Koichi started his blog later in 2007, which he has continued till this day. It was unique, the content was fresh, and overall it was just fun to read. Other blogs at the time seemed to cover repetitive lessons and themes. Tofugu was a standout. The writing is compelling, the people that work there are smart and friendly, and everyone seems to truly care about the important contribution they are making to people studying Japanese.
Tofugu eventually released two original learning resources.
These came after I was already a decent level, so I’ve never actually used them. However, I know a lot of people on Jalup have, and those people have good things to say. I recommend checking them out.

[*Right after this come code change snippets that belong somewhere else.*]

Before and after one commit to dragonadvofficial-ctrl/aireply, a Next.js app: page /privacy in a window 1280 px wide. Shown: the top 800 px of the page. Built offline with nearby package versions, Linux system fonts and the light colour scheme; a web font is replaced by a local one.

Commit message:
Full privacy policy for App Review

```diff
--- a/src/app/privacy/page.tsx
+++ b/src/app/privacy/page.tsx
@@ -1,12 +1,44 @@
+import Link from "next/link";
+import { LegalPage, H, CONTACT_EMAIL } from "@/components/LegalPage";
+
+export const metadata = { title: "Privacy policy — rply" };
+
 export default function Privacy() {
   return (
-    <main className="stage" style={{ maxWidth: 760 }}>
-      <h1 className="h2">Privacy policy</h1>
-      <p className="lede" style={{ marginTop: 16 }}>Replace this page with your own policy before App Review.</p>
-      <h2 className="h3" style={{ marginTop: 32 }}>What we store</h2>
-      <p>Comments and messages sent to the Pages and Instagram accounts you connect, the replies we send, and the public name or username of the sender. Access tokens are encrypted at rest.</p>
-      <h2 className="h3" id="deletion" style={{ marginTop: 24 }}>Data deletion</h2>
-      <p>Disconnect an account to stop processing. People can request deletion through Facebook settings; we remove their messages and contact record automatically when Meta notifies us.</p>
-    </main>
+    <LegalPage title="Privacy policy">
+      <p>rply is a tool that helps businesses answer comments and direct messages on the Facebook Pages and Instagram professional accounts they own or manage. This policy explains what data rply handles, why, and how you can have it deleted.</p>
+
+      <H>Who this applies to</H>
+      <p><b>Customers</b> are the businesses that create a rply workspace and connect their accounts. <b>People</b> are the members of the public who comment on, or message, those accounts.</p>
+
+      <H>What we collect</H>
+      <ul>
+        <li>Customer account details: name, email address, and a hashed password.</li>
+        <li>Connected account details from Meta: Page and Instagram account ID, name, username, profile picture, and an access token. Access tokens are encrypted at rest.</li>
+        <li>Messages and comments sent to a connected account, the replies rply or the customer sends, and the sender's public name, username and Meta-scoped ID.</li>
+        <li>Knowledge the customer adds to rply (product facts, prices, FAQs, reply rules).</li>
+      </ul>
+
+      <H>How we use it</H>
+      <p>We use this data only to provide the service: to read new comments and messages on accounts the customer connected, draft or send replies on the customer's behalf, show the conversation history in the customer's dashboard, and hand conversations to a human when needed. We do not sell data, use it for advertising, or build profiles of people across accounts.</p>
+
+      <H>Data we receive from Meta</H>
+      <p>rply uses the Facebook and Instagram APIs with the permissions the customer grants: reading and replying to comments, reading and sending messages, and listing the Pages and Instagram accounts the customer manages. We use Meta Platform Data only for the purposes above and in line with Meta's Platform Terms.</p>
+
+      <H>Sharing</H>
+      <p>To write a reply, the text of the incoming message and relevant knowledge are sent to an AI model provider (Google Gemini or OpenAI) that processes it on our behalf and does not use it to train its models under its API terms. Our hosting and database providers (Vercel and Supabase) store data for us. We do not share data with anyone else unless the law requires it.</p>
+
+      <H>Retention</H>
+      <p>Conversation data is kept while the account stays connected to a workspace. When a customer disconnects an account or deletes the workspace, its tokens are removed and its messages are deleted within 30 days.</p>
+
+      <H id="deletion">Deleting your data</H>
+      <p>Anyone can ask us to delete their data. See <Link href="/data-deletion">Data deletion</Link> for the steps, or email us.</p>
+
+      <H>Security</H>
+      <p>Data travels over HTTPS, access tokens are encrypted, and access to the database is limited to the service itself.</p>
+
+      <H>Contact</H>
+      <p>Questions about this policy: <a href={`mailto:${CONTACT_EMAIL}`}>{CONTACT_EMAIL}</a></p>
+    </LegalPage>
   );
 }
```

Currently Tofugu is working on a major remake/upgrade of Textfugu through their new product EtoEto. This is a long process, so give them time, and I’m sure you won’t be disappointed when it is finally released.
How Tofugu Influenced me
While I’ve never used Tofugu’s products, Koichi and his creation of Tofugu has made a big difference with my own path.
Koichi turned his passion of Japanese and Japan, and made a career/life out of it by turning it into a small company. This is a big deal. In case you are new here, this is what I have been trying to do. It was his actions that made me realize this was possible. He set the standard in an easy to relate way.
For the longest time, the model for successful language companies were giant generic corporations eventually expanding into the Japanese language. Think Rosetta Stone or Pimsleur releasing a Japanese version. Starting a small specific language company based on your love of that one language was rare. YesJapan was another influence on me that I plan on talking about later.
While Tofugu has entertained me for years, I owe Koichi and his great team of 8 a big thanks more for the example they set. I hope for their continued and evolving success.
Your experience with Tofugu
My experience with Tofugu is probably a bit different than the typical person studying Japanese. In the comments section, let everyone know what positive impact Tofugu (the blog, the products, or anything else) had on you.
Founder of Jalup. iOS Software Engineer. Former attorney, translator, and interpreter. Still watching 月曜から夜ふかし weekly since 2013.
Tofugu was for me the first blog about learning Japanese that I remember going to repeatedly. It was there I learned kana and began to use WaniKani (albeit an extremely slow pace). They made it seem like Japanese wouldn’t be impossible to learn which is probably why I actually didn’t quit after meeting the first challenges. Overall I think its a solid blog and company but maybe a little too idealistic when it comes to their time frames of getting things done.
Like Adam, when I came across Tofugu I was already at a level too advanced to try out their products. Now, I don’t visit Tofugu very frequently because it is all in English.
However, I appreciate the fact that their articles that cover a topic about the Japanese language or culture go into enough depth that there is usually something I can glean from them even if I already know the basics. Also, I have particularly enjoyed their “What I Use to Study Japanese” series and their translator interviews.